Drug pricing has always been a controversial topic, but as controversies go, it is one of the hottest ones in healthcare today. Readers of The Price of Global Health will get the perspective of a pharmaceutical industry manager (who is but one player in the multiperspective dynamic going on)—but the book is not a simplistic pitch for higher drug prices. Rather, it provides a valuable overview of the many factors involved in industry, insurer, provider and patient concerns—and with a global perspective that has its own high value.
The Price of Global Health is now in a third edition (previous editions were written in 2011 and 2015), and has been extensively revised. The author is Ed Schoonveld, currently managing partner of the Value and Access Practice with ZS Associates in New York. His prior experience includes stints at Lederle, Wyeth, Eli Lilly and BMS in the U.S. and Europe; he has also served as a consultant in pricing deliberations at the World Trade Organization.

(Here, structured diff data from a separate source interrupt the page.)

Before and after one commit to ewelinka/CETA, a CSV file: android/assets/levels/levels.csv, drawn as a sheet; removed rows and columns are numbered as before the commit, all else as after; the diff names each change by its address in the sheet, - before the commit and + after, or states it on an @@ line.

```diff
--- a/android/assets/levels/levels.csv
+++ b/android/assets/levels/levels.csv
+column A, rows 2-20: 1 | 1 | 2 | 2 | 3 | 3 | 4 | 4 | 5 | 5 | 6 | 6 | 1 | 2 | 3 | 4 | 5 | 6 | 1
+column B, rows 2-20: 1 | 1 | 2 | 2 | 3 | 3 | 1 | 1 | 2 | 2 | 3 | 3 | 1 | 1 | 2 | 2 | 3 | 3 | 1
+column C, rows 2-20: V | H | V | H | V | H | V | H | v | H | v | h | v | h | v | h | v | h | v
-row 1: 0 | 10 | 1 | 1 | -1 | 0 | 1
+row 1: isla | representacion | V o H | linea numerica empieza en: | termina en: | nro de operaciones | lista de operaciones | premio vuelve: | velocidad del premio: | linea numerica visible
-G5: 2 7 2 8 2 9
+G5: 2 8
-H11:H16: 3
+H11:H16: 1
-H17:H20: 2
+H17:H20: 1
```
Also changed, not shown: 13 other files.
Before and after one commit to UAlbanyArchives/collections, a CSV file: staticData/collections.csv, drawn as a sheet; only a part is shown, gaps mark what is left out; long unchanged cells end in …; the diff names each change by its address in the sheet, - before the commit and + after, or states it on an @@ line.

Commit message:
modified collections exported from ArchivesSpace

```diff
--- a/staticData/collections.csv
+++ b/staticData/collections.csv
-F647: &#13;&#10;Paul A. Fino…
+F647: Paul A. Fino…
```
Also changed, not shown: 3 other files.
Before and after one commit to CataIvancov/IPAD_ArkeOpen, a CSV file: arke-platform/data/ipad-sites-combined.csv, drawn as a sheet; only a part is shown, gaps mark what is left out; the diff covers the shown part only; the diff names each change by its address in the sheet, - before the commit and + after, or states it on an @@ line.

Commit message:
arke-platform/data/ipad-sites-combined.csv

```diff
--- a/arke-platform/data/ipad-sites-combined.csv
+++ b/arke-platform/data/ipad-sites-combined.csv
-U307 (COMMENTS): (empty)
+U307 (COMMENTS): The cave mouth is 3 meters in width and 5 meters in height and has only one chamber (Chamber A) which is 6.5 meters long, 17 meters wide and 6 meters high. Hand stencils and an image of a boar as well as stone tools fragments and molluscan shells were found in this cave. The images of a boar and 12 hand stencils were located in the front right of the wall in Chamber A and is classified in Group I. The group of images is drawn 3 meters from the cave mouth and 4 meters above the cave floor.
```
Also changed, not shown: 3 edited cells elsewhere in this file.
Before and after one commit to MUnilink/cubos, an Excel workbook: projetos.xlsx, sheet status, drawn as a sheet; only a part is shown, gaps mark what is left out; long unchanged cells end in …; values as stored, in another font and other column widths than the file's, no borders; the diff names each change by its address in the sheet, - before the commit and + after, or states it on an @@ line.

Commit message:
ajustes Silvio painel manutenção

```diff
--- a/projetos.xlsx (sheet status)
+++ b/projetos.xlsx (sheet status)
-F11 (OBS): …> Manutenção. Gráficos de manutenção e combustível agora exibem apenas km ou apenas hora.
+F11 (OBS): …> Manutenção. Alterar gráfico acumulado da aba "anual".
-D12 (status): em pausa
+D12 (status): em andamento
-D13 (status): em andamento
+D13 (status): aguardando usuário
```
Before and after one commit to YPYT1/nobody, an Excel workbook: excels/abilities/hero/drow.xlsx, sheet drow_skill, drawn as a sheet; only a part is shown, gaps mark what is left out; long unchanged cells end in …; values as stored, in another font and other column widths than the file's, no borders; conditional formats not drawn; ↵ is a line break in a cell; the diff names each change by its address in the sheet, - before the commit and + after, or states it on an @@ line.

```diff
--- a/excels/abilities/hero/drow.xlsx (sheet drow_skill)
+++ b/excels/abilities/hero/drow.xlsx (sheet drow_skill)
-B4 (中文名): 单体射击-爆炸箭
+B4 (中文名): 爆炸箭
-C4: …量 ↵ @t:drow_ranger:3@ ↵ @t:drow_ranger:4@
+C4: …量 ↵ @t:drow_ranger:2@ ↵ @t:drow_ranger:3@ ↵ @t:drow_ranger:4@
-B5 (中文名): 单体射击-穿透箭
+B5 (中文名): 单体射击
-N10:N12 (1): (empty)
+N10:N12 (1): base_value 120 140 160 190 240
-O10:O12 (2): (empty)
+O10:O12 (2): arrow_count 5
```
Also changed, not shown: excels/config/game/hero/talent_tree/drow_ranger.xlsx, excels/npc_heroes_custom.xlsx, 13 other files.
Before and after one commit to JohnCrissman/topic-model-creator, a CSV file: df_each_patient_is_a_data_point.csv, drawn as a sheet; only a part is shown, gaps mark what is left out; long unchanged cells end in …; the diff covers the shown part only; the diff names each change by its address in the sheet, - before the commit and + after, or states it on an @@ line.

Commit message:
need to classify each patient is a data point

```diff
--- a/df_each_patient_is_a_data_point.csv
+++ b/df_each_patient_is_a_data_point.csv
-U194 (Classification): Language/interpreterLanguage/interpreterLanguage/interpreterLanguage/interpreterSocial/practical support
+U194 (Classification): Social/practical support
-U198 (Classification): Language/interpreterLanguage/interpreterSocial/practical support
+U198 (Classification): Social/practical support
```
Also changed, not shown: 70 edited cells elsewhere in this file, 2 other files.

After reading through the book’s sections, one gets a sense of surprise that any new drug can be commercialized at all—and not simply because of payers’ desire to get the lowest possible price. One example: it is well known (at least in the industry) that drugs for life-saving conditions are typically first tested on very sick patients (thus, are third- or fourth-line therapies, rather than the first-line therapy that might be used for a newly diagnosed patient). Most of the time, only if the drug shows efficacy at that stage can it begin the process of gradually rising (through additional trials) to becoming a first-line therapy. This arduous journey can be shut down at the earliest stages, even if the drug candidate has high potential for a less sick, newly diagnosed patient.
As detailed as the book is, it is not an instruction set for actually setting a drug price. Rather, a thorough knowledge of the information in this book is the foundation from which more focused analysis can be conducted to arrive at the pricing that provides the best chance for a successful launch and long life cycle for the drug.
A section at the end of the book details pricing and market considerations globally, for 13 nations, ranging from the US to India. With talk in Washington of an effort to adopt reference pricing for the US market, which would in turn depend on how prices are set especially in single-payer, national systems around the world, this has its own value.
The Price of Global Health: Drug Pricing Strategies to Balance Patient Access and the Funding of Innovation, E. Schoonveld; published by Routledge. an imprint of Taylor & Francis Group, an informa business. ISBN: 978-0-367-27940-0 (hbk), ISBN: 978-0-429-32071-2 (ebk)